== Brief ==
Take each line of the data that contains the string "biometricEnabled" and copy it.

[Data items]
::::
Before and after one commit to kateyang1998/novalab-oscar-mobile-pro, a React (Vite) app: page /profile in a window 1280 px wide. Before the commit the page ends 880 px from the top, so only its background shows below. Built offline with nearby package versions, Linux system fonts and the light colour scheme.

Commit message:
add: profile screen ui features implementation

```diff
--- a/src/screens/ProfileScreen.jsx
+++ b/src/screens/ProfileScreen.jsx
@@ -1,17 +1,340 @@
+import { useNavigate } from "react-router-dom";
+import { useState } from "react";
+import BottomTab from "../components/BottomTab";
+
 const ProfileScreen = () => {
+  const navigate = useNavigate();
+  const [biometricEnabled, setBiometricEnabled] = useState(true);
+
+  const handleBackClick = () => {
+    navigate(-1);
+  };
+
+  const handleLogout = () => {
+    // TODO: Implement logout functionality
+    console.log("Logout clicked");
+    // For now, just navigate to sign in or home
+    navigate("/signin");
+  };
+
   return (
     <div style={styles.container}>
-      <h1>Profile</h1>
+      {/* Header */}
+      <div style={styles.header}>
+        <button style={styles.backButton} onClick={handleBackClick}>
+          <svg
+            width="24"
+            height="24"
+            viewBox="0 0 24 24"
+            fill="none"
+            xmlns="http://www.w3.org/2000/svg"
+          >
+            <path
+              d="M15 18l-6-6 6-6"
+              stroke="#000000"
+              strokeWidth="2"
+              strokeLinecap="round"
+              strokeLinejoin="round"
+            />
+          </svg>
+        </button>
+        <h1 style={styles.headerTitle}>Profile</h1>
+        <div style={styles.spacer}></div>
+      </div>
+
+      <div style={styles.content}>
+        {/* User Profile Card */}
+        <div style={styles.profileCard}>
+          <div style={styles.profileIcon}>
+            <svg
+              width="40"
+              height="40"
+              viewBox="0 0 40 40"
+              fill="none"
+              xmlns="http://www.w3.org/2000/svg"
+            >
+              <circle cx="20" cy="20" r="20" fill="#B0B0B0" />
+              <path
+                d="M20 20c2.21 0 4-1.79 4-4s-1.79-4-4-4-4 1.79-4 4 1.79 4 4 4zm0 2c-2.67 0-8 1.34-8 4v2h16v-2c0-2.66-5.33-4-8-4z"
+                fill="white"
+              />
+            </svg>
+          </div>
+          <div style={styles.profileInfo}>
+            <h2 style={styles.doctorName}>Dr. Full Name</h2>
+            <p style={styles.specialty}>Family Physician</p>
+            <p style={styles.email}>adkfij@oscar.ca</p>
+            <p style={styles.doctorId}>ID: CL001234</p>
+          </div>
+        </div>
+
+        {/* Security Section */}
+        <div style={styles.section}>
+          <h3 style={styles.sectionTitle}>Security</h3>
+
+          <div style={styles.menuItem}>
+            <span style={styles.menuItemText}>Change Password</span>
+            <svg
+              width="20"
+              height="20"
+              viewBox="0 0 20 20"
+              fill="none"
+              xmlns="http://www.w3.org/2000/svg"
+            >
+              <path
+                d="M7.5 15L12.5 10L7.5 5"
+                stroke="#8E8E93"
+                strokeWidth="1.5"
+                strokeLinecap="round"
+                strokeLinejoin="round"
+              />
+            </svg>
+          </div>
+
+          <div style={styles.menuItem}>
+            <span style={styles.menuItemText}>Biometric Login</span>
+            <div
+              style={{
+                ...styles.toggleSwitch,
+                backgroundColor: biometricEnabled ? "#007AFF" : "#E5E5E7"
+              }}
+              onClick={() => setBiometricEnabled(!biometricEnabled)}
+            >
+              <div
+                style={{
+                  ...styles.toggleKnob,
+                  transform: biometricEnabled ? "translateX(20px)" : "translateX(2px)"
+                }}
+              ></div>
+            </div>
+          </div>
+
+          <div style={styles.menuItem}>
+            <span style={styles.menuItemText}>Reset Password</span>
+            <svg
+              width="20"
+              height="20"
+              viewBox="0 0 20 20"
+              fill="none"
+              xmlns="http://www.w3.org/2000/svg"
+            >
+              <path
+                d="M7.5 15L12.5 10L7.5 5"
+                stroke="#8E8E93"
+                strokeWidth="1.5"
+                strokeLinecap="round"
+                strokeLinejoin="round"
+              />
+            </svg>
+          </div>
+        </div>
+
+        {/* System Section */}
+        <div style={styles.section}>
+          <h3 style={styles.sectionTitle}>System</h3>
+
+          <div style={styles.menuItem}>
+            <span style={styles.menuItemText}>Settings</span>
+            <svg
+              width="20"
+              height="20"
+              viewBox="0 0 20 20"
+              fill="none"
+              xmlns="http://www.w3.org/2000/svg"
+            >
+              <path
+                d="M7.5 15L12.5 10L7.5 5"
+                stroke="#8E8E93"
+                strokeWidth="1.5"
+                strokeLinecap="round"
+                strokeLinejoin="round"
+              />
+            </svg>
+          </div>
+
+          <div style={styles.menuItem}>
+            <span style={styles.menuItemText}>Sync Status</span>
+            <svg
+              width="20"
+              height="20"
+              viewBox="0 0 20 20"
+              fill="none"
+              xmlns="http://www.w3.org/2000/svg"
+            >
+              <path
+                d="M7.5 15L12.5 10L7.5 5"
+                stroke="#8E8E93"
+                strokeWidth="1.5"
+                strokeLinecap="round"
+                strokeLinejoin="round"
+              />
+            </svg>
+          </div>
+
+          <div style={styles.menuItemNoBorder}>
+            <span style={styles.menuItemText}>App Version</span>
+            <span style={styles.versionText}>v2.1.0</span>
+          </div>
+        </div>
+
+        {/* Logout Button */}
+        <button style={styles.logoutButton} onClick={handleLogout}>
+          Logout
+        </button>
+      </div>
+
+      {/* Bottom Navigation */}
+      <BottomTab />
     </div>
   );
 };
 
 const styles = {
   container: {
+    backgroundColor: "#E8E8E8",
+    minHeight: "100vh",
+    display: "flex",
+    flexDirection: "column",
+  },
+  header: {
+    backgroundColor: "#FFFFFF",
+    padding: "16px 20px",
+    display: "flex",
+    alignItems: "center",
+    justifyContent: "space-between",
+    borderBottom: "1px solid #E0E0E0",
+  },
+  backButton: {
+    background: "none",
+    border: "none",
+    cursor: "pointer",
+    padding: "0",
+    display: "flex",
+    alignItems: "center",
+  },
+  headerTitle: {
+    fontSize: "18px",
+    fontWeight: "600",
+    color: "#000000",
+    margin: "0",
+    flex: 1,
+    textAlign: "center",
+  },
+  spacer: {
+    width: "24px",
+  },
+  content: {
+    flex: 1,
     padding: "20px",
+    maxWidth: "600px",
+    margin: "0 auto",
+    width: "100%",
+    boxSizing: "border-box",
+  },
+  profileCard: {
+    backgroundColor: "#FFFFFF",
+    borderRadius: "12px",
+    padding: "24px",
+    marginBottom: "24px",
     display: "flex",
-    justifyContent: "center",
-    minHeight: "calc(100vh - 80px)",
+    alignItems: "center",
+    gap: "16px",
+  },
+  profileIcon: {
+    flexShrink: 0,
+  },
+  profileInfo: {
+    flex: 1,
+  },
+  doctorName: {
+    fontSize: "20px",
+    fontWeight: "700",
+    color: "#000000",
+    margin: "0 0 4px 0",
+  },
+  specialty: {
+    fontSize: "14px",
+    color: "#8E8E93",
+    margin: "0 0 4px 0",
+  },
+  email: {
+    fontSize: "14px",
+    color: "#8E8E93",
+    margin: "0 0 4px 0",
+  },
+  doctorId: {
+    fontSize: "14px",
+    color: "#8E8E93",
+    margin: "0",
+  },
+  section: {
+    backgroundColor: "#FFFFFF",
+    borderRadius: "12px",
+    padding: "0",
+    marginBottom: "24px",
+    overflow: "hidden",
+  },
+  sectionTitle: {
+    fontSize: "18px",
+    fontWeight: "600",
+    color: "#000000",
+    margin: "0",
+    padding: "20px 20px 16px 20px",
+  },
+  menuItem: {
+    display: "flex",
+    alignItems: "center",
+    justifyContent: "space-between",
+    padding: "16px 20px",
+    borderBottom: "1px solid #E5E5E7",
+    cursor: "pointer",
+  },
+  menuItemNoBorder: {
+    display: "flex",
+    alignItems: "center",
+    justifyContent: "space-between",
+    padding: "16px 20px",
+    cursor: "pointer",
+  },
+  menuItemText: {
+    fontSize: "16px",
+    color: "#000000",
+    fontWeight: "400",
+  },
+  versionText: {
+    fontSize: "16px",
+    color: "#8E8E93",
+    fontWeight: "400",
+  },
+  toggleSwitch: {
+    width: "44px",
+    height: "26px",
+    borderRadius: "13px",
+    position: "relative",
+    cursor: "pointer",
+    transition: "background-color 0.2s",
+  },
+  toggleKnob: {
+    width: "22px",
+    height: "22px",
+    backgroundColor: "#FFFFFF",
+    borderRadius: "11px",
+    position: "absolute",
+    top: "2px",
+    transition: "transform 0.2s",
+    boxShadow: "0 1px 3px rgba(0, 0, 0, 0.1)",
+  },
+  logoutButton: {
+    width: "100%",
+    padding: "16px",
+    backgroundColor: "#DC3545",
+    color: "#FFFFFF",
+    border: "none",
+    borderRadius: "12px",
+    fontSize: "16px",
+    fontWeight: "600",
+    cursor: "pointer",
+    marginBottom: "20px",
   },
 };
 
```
::::
== Answer area ==
+  const [biometricEnabled, setBiometricEnabled] = useState(true);
+                backgroundColor: biometricEnabled ? "#007AFF" : "#E5E5E7"
+              onClick={() => setBiometricEnabled(!biometricEnabled)}
+                  transform: biometricEnabled ? "translateX(20px)" : "translateX(2px)"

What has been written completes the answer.